In my visualised mediation, I wanted to go and talk to my ‘inner coach’ – an idea from the Positive Group’s session for UAL’s RNUAL week), where one develops an ‘inner coach’ rather than an inner critic. Miriam Margoyles came to me as the perfect coach for me (and this has been causing me some hilarity every since, for example, when I was struggling while running the other day. I started to wonder what Miriam would say to encourage me to run faster and then suddenly visualized her in a rickshaw next to me, recumbent, eating dark chocolate covered cherries, and being pulled by a gladiatorial hunk. She wasn’t particularly interested in encouraging me, but I did end up laughing loudly in the street as I ran and this helped!)

Anyway, the love birds guided me to Miriam’s house, where we had a hug, talked and danced to jazz. This put me in a happy mood for creating. (These practice notes are really personal! And reveal the weird workings of my mind, or a lunatic…)

OK, back to the lovebirds’ picture.  These birds are not as abstract as intended, but I guess they are fun and cute. I would like another go at the same Google image to see if I can get them more abstract.

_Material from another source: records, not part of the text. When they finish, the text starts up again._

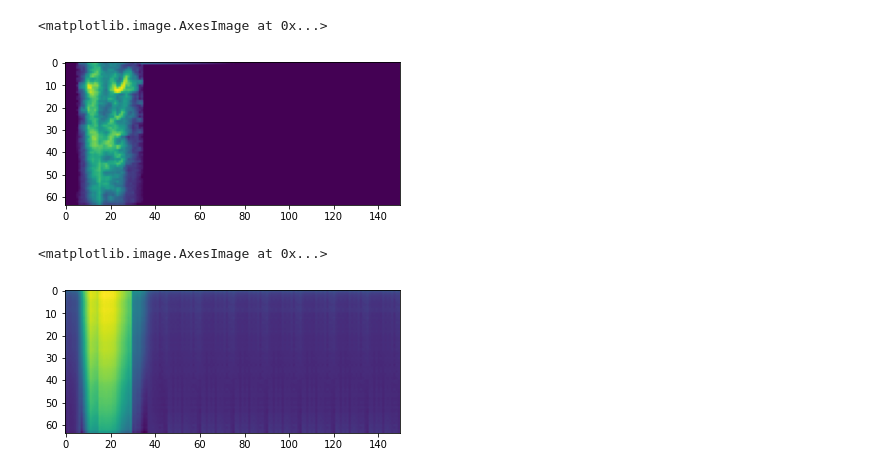
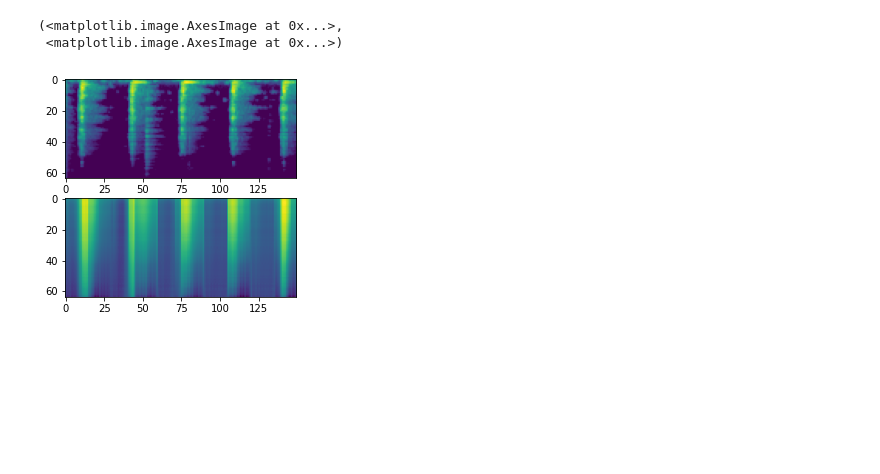
Before and after one commit to Dovermore/vae-audio, a Jupyter notebook: viz.ipynb, the cells around one changed output. Saved outputs shown, nothing was run; the diff lists cells and outputs as text; code cells hidden in the pictures; blank space fills up the shorter version.

```diff
--- a/viz.ipynb
+++ b/viz.ipynb
@@ -14,10 +16,15 @@ recon = np.load(recon_path)
-# %%
-plt.imshow(x)
-# %% [output]
-<matplotlib.image.AxesImage at 0x...>
-[figure, removed]
-# %%
-plt.imshow(recon)
-# %% [output]
-<matplotlib.image.AxesImage at 0x...>
-[figure, removed]
+# %%
+spectro_x_path = "/Users/Dovermore/Documents/2021t1/VAE-audio/vae-audio-github/saved/samples/SpecVAE/0316_171833/2-119748-A-38.npy"
+spectro_recon_path = path.splitext(spectro_x_path)[0] + "_recon" + path.splitext(spectro_x_path)[1]
+audio_x_path = path.splitext(spectro_x_path)[0]+".wav"
+audio_recon_path = path.splitext(spectro_recon_path)[0]+".wav"
+
+x = np.load(spectro_x_path)
+recon = np.load(spectro_recon_path)
+# %%
+fig, (ax1, ax2) = plt.subplots(2, 1)
+ax1.imshow(x), ax2.imshow(recon)
+# %% [output]
+(<matplotlib.image.AxesImage at 0x...>,
+ <matplotlib.image.AxesImage at 0x...>)
+[figure, added]
```
Also changed, not shown: parts of 10 cells of this notebook, 6 other files.
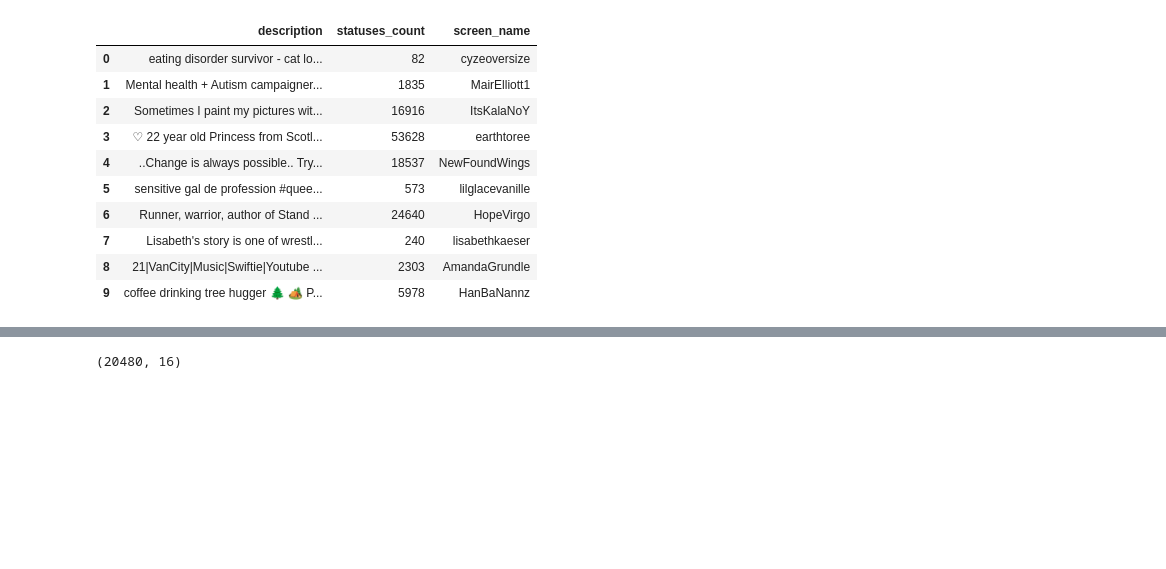
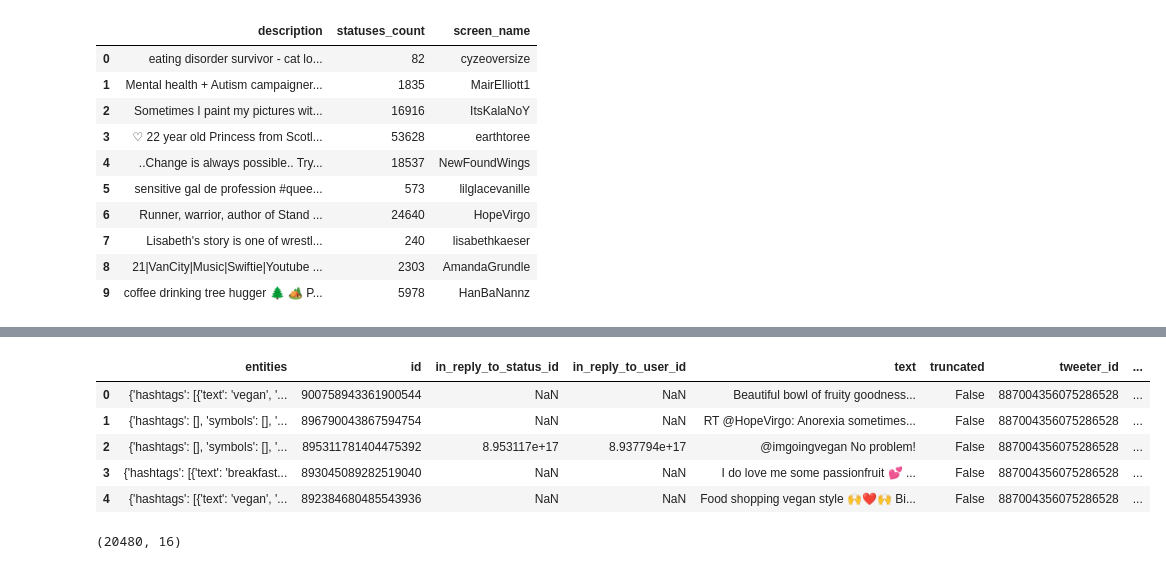
Before and after one commit to detectAna/detectAna, a Jupyter notebook: exploratory_analysis/data_analysis.ipynb, the cells around one changed output, grey strips where cells are left out. Cells and saved outputs as stored; diff of their text form; code cells hidden in the pictures; blank space fills up the shorter version.

```diff
--- a/exploratory_analysis/data_analysis.ipynb
+++ b/exploratory_analysis/data_analysis.ipynb
@@ -133,5 +148,14 @@ tweets.shape
 # %%
 analysed_users = analyse_sentiment(pd.DataFrame(tweets))
+# %%
+analysed_users.head()
+# %% [output]
+|  | entities | id | in_reply_to_status_id | in_reply_to_user_id | text | truncated | tweeter_id | ... |
+| 0 | {'hashtags': [{'text': 'vegan', '... | 900758943361900544 | NaN | NaN | Beautiful bowl of fruity goodness... | False | 887004356075286528 | ... |
+| 1 | {'hashtags': [], 'symbols': [], '... | 896790043867594754 | NaN | NaN | RT @HopeVirgo: Anorexia sometimes... | False | 887004356075286528 | ... |
+| 2 | {'hashtags': [], 'symbols': [], '... | 895311781404475392 | 8.953117e+17 | 8.937794e+17 | @imgoingvegan No problem! | False | 887004356075286528 | ... |
+| 3 | {'hashtags': [{'text': 'breakfast... | 893045089282519040 | NaN | NaN | I do love me some passionfruit 💕 ... | False | 887004356075286528 | ... |
+| 4 | {'hashtags': [{'text': 'vegan', '... | 892384680485543936 | NaN | NaN | Food shopping vegan style 🙌❤️🙌 Bi... | False | 887004356075286528 | ... |
 # %%
 analysed_users['is_support'] = "No"
 analysed_users.loc[analysed_users['tweeter_screen_name'] == "lilglacevanille", 'is_support'] = "Yes"
```
Also changed, not shown: parts of 13 cells of this notebook, 3 other files.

At some point, I would also like to try a fusion of the approaches of Matisse and Mehretu (perhaps this is for personal painting work though rather than PhD funnies work?)